The University of Iowa (UI) is home to one of the most vibrant literary communities in the world: The Iowa Writer's Workshop, the International Writing Program, and the Non-fiction Writing Program. It is not without good reason that Iowa City, the UI’s locale, is honored as a “UNESCO City of Literature,” a definitive community of writers and readers.
In this unique setting, the UICHR self-consciously engages and promotes human rights thought and action through the arts and literature. It does so for two reasons: first, because human rights, being about things vital to human existence and well-being, afford a mother lode of opportunity for artistic and literary expression—alleviating human suffering; protecting basic decencies; meeting human needs; and otherwise engaging such individual and community interests as civil and political liberty, social justice, economic development, environmental health, matters of peace and security, and cultural, ethnic, gender, racial, and religious diversity; second, because we believe that human rights cannot be truly advanced without the intuitive as well as the cognitive that is in each of us.
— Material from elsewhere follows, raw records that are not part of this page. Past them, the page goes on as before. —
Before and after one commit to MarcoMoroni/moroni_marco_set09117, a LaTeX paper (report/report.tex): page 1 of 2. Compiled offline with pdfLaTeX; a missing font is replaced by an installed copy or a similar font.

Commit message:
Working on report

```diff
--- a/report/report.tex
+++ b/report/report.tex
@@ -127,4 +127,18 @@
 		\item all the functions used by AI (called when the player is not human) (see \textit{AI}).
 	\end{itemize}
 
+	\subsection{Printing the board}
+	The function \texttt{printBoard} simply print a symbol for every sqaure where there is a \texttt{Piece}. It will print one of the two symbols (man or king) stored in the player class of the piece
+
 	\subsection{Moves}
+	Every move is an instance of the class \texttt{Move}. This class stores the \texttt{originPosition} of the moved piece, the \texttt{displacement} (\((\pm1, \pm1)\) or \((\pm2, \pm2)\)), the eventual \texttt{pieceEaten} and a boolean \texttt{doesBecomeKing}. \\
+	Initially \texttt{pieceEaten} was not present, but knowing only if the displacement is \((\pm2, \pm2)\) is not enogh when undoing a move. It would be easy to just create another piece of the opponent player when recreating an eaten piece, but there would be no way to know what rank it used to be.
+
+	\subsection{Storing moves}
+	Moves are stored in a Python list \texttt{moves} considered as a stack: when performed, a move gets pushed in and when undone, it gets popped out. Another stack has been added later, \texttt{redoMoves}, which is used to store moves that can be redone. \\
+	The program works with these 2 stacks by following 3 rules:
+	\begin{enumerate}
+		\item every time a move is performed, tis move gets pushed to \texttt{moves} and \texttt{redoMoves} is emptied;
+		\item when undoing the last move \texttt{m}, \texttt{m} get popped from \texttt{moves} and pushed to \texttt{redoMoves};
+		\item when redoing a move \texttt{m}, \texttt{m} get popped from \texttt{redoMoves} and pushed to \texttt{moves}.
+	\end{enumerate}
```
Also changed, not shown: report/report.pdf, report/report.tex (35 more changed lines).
The UICHR, a multidisciplinary gathering place for diverse resources and talents, thus invites writers, across cultures, borders, and generations, to engage the human rights issues of our day—through commentary, dramaturgy, memoir, poetry, or story—and to submit their creations to us, previously published or otherwise, for posting and celebration on this page. We begin with the following poems (reproduced here with permission):
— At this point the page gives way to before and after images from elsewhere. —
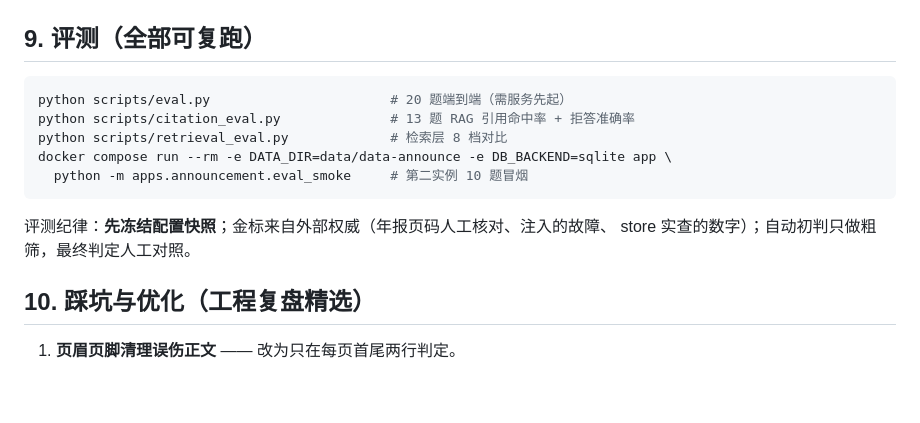
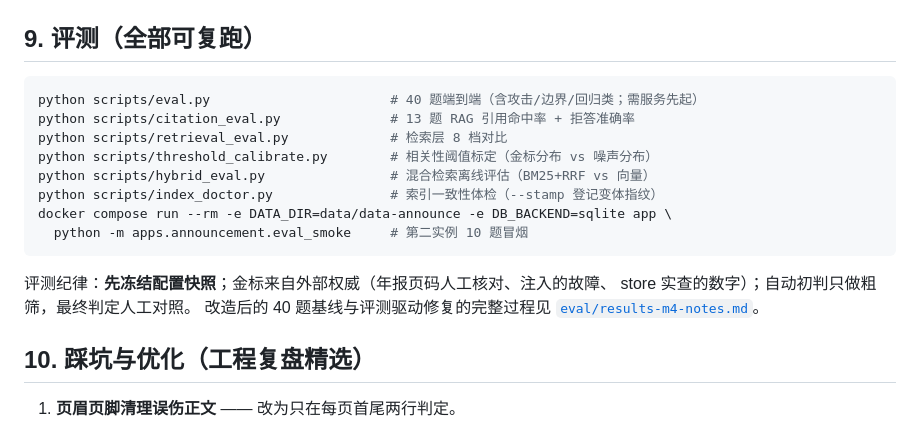
Before and after one commit to ZJChoy/finagent, a Markdown page: README.md, the part around one of its changes. Rendered like a GitHub page; blank space fills up the shorter version.

````diff
--- a/README.md
+++ b/README.md
@@ -234,15 +239,19 @@ data/raw/               # 年报 PDF（自行放置，不入库）；index/ 与
 ## 9. 评测（全部可复跑）
 
 ```bash
-python scripts/eval.py                       # 20 题端到端（需服务先起）
+python scripts/eval.py                       # 40 题端到端（含攻击/边界/回归类；需服务先起）
 python scripts/citation_eval.py              # 13 题 RAG 引用命中率 + 拒答准确率
 python scripts/retrieval_eval.py             # 检索层 8 档对比
+python scripts/threshold_calibrate.py        # 相关性阈值标定（金标分布 vs 噪声分布）
+python scripts/hybrid_eval.py                # 混合检索离线评估（BM25+RRF vs 向量）
+python scripts/index_doctor.py               # 索引一致性体检（--stamp 登记变体指纹）
 docker compose run --rm -e DATA_DIR=data/data-announce -e DB_BACKEND=sqlite app \
   python -m apps.announcement.eval_smoke     # 第二实例 10 题冒烟
 ```
 
 评测纪律：**先冻结配置快照**；金标来自外部权威（年报页码人工核对、注入的故障、
 store 实查的数字）；自动初判只做粗筛，最终判定人工对照。
+改造后的 40 题基线与评测驱动修复的完整过程见 [`eval/results-m4-notes.md`](eval/results-m4-notes.md)。
 
 ## 10. 踩坑与优化（工程复盘精选）
 
````
Also changed, not shown: other parts of README.md (+35 -24 lines).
A Woman Calls
A poem by Victor Camillo
Published in a collection of human rights poetry:
I Go to the Ruined Place: Contemporary Poems in Defense of Global Human Rights. Sandpoint, Idaho: Lost Horse Press, Melissa Kwasny & M.L. Smoker eds., 2009. Page 19.
The Dead Have Nothing to Lose by Telling the Truth
A poem by Marvin Bell
Written for the University of Iowa's "Global Focus: Human Rights " event in 1998. The event commemorated the 50th anniversary of the Universal Declaration of Human Rights, adopted by the United Nations General Assembly on 10 December 1948.